Having been in Germany before I realised that German's have a long-standing culture that brings with it traditions and ways of doing things. That's part of what I like here.
What I didn't expect is to be blind-sided by the extreme of her bureaucracy, not once but several times.
A German friend once said "Things in Germany are complicated but they should work" and I understand now that it wasn't a one-off comment to the first challenge we had but an apt remark about officialdom.
We knew we wanted a bank account in Germany instead of using our money cards from home that charge exorbitant fees for use overseas. We narrowed it down to 3 main contenders who looked to extend their services to foreigners.
The first, DKB were offensive in their communications and re-iterated that they would only do business in the German language when I at one stage needed to use English to clarify something technical. So they were out.
The second, comdirect
, had great social media support through Facebook (and an online application process) and were one of the reasons we still considered them despite having one of the lowest interest rates. However the application department initially demanded we provide proof of registration at the local council office and needed to be corralled into seeing that applications from overseas do not require this, before suddenly it appeared the account would be approved.
The third bank is Number26, and for their easy online application form, we would seriously have been swayed to use them. Examining the fine-print we discovered that at this time they are unable to facilitate international deposits/transfers into their accounts, which ruled us out unfortunately.
During the process of applying with comdirect we had huge internet issues that continued for weeks - it slowed down and went stale or we couldn't connect. This meant that instead of instantly being able to download a copy of our online application form we had to wait for it in the post, and we couldn't entertain the idea of using the video identification process either. From initial application to when our cards finally arrived took 3.5 weeks. In Germany you need a bank account for almost everything even buying a SIM card (although Aldi-talk does offer an option without). Even moreso when you want to rent an appartment, hold down a job or take out insurance.
So the number 1 tip is to apply before you arrive.
In general the lack of internet connectivity hampered a lot of things for us. We couldn't find out what was open; how to get places; communicate with friends and family; try to find another place to rent, let alone post posts here or work online etc. While this may be less directly due to institutional bureaucracy it was still related to systems and processes.

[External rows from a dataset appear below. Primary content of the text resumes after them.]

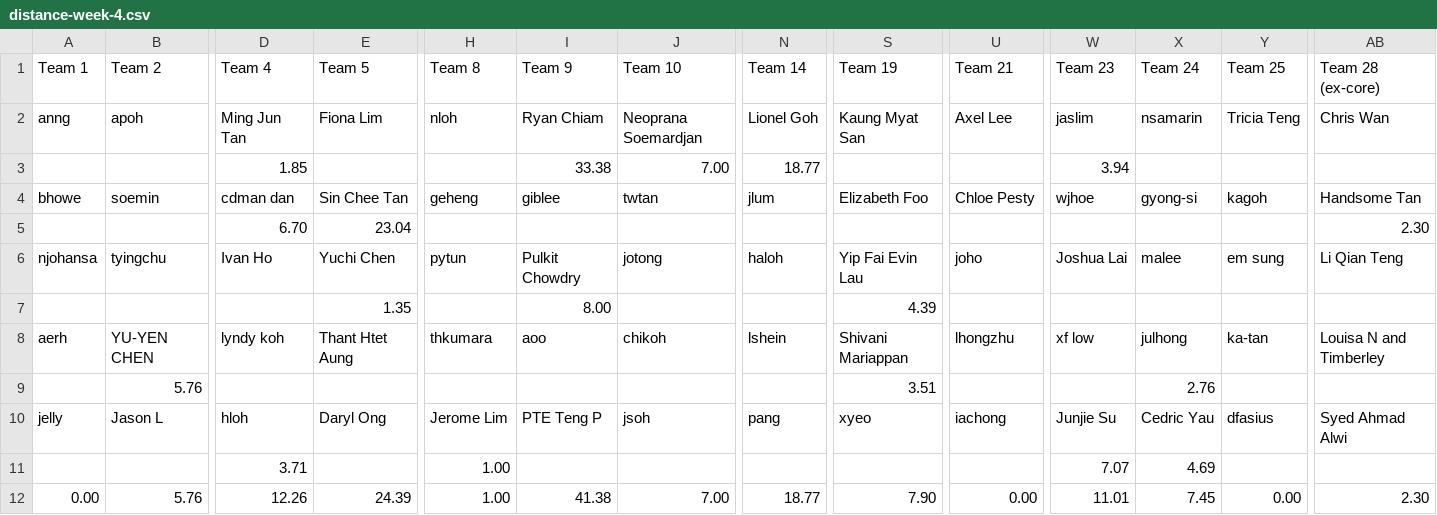
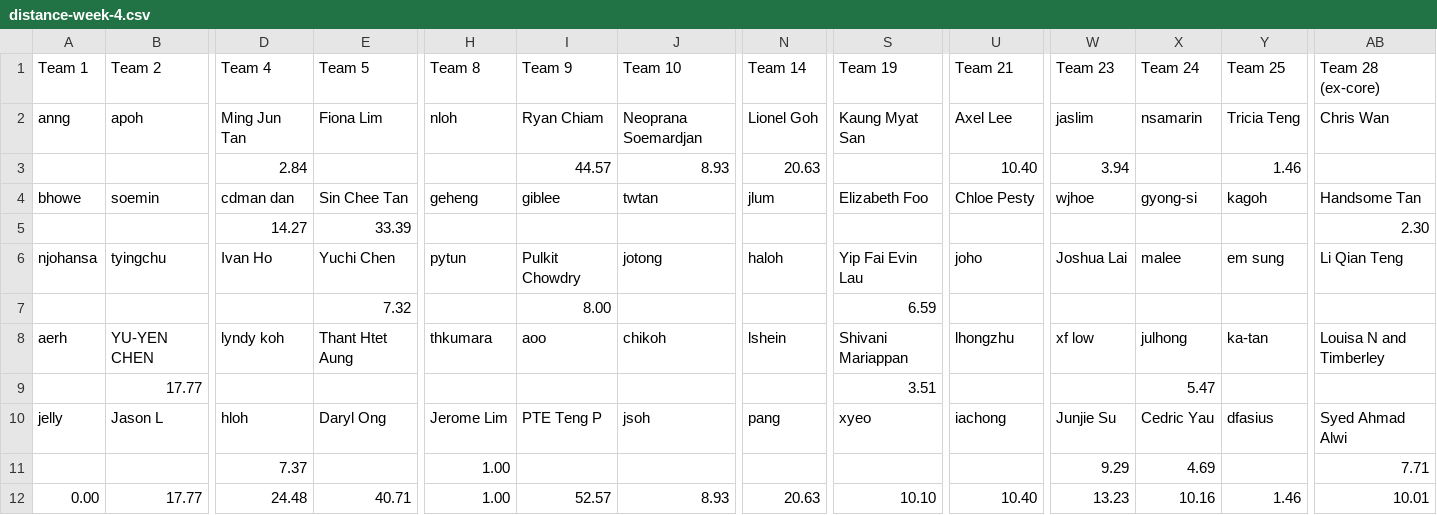
Before and after one commit to gilliorem/fit-commit, a CSV file: data/distance-week-4.csv, drawn as a sheet; only a part is shown, gaps mark what is left out; removed rows and columns are numbered as before the commit, all else as after; rows hold the shown columns only; the diff names each change by its address in the sheet, - before the commit and + after, or states it on an @@ line.

```diff
--- a/data/distance-week-4.csv
+++ b/data/distance-week-4.csv
-row 3:  |  | 1.85 |  |  | 33.38 | 7.00 | 18.77 |  |  | 3.94
+row 3:  |  | 2.84 |  |  | 44.57 | 8.93 | 20.63 |  | 10.40 | 3.94 |  | 1.46
-row 5:  |  | 6.70 | 23.04 |  |  |  |  |  |  |  |  |  | 2.30
+row 5:  |  | 14.27 | 33.39 |  |  |  |  |  |  |  |  |  | 2.30
-E7 (Team 5): 1.35
+E7 (Team 5): 7.32
-S7 (Team 19): 4.39
+S7 (Team 19): 6.59
-B9 (Team 2): 5.76
+B9 (Team 2): 17.77
-X9 (Team 24): 2.76
+X9 (Team 24): 5.47
-row 11:  |  | 3.71 |  | 1.00 |  |  |  |  |  | 7.07 | 4.69
+row 11:  |  | 7.37 |  | 1.00 |  |  |  |  |  | 9.29 | 4.69 |  | 7.71
-B12 (Team 2): 5.76
+B12 (Team 2): 17.77
-D12 (Team 4): 12.26
+D12 (Team 4): 24.48
-E12 (Team 5): 24.39
+E12 (Team 5): 40.71
-I12 (Team 9): 41.38
+I12 (Team 9): 52.57
-J12 (Team 10): 7.00
+J12 (Team 10): 8.93
-N12 (Team 14): 18.77
+N12 (Team 14): 20.63
-S12 (Team 19): 7.90
+S12 (Team 19): 10.10
-U12 (Team 21): 0.00
+U12 (Team 21): 10.40
-W12 (Team 23): 11.01
+W12 (Team 23): 13.23
-X12 (Team 24): 7.45
+X12 (Team 24): 10.16
-Y12 (Team 25): 0.00
+Y12 (Team 25): 1.46
-AB12 (Team 28 (ex-core)): 2.30
+AB12 (Team 28 (ex-core)): 10.01
```
Also changed, not shown: data/distance-week-3.csv, data/distances.csv.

We did try to register at the local council office, but were told due to the law change that came into effect on the 1st November 2015 we couldn't choose to voluntarily register for less than 90 days, nor without a rental agreement. Hence the change of tack with comdirect to the requirements for overseas applications.
We want to buy an old motorhome here to continue our travels through Germany and Europe, but while we are allowed to purchase a vehicle we are prevented from registering it due to not being personally registered with the local council office. The only ways around it are to keep registering the vehicle as going out of the country, or to have someone else register the vehicle and legally take all responsibility for it which doesn't feel right to us but it might be the only thing that we have to hope for now.
WE ARE NOT ALONE!
The Germans we have talked to about any one of these challenges totally understand our experiences and wholeheartedly re-iterate 'Buerokratie' (bureaucracy) even going as far as the volunteer fire-fighter today who extended that to 'Beamtenburerokkratie' (Official/Government bureaucracy). While empathy doesn't help us directly, it does remind us it is not targeted at us and to keep trying when all we want to do is pack up and go home.